It is 1999 and a 30-second government sponsored teacher recruitment ﬁlm is playing in English cinemas. A young boy in a school uniform lies, arms outstretched on the sand. There are books around him, their pages blowing in the wind. Cut to a classroom. There are rows of neatly dressed, well-behaved children, black and white, looking in rapt attention at their teacher, eyes misty and mouths open. The teacher smiles as he winds up a model of the Wright brothers’ ﬂying machine. The children imagine a monochrome scene of joy as the Kitty Hawk took to the sky.

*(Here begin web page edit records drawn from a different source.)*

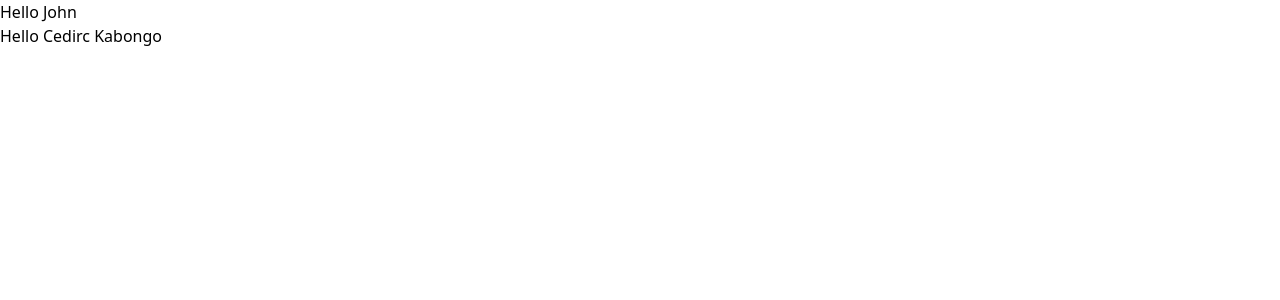
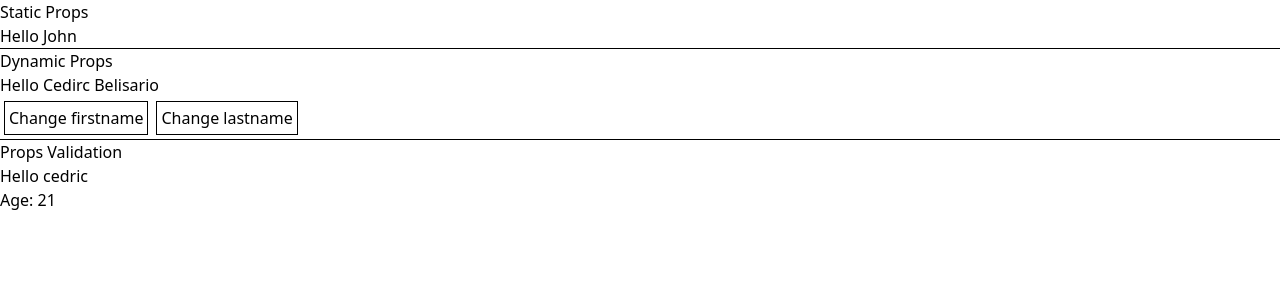
Before and after one commit to CedricKyle/my-vue-journey, a Vue app: page / in a window 1280 px wide. Shown: the top 300 px of the page. Built offline with nearby package versions, Linux system fonts and the light colour scheme.

Commit message:
props validation

```diff
--- a/src/App.vue
+++ b/src/App.vue
@@ -2,12 +2,24 @@
 import { ref } from 'vue';
 import dynamicprops from './components/props/dynamicprops.vue';
 const firstname = ref('Cedirc');
-const lastname = ref('Kabongo');
+const lastname = ref('Belisario');
 import staticprops from './components/props/staticprops.vue';
+import propsValidation from './components/props/propsValidation.vue';
+
 
 </script>
 
 <template>
+  <h1>Static Props</h1>
   <staticprops  name="John" />
+  <hr>
+
+  <h1>Dynamic Props</h1>
   <dynamicprops :firstname="firstname" :lastname="lastname" />
+  <button @click="firstname = 'John'" class="p-1 border m-1">Change firstname</button>
+  <button @click="lastname = 'Doe'" class="p-1 border m-1">Change lastname</button>
+  <hr>
+
+  <h1>Props Validation</h1>
+  <propsValidation fullname='cedric' :age='21' />
 </template>
--- /dev/null
+++ b/src/components/props/propsValidation.vue
@@ -0,0 +1,25 @@
+<script setup>
+  //basic validation
+  // const props = defineProps({
+  //   fullname: String,
+  //   age: Number,
+  // })
+
+  //complex validation
+  const props = defineProps({
+    fullname:{
+      type: String,
+      required: true,
+      default: 'Mang Kepweng',
+    },
+    age:{
+      type: Number,
+      default: 0,
+    },
+  })
+</script>
+
+<template>
+    <h1>Hello {{ props.fullname }}</h1>
+    <h1>Age: {{ props.age }}</h1>
+</template>
```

Mood music swells as the children twirl little wooden propellers into the air, demonstrating the theory of ﬂight. The message: ‘nobody forgets a good teacher.’ The question: a good teacher sets the imagination free – could you inspire young minds? Move forward four years to a Guardian newspaper report on the ‘Teaching Awards 2002’:

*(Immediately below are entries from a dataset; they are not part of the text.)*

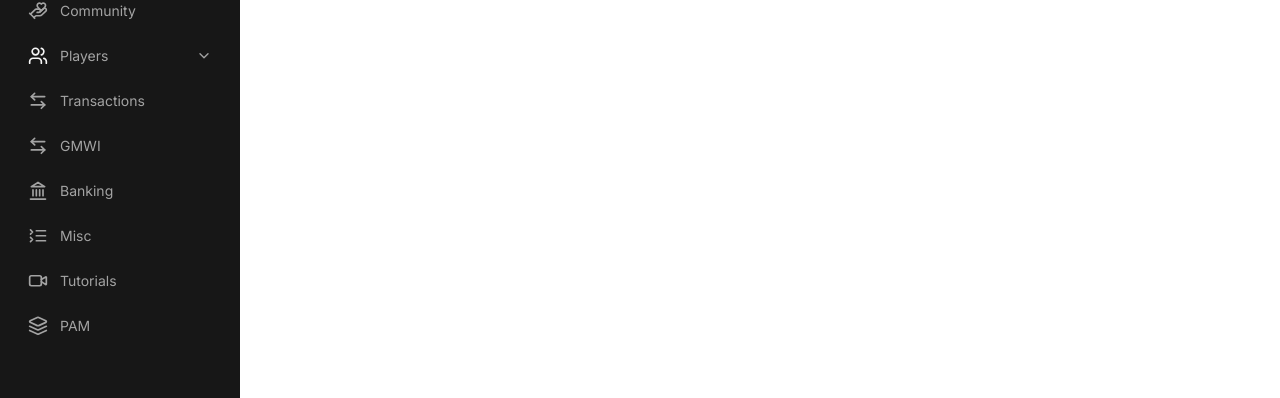
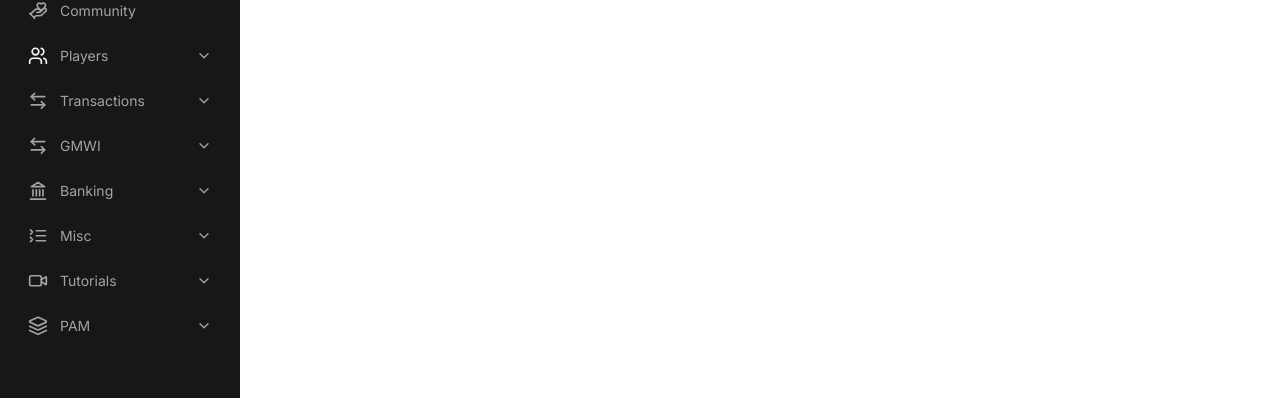
Before and after one commit to osama-alpha/ui-app-task, a Next.js app: page / in a window 1280 px wide. Shown: the part 114-512 px from the top of the page. Built offline with nearby package versions, Linux system fonts and the light colour scheme.

Commit message:
bug(sidebar): prevent expansion of the submenu for the Community item

```diff
--- a/src/app/components/Sidebar.tsx
+++ b/src/app/components/Sidebar.tsx
@@ -86,7 +86,7 @@ const Sidebar: React.FC<SidebarProps> = ({
                       />
                       <span className="font-inter text-sm">{item.name}</span>
                     </div>
-                    {item.subMenu && item.subMenu.length > 0 && (
+                    {item.name !== "Community" && (
                       <Image
                         src="/expand.svg"
                         alt="Expand"
```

A newly qualiﬁed English teacher described as ‘weird, wacky and wonderful’ by her students . . . was named last night as one of 10 top teachers in England, Wales and Northern Ireland in the national teaching awards.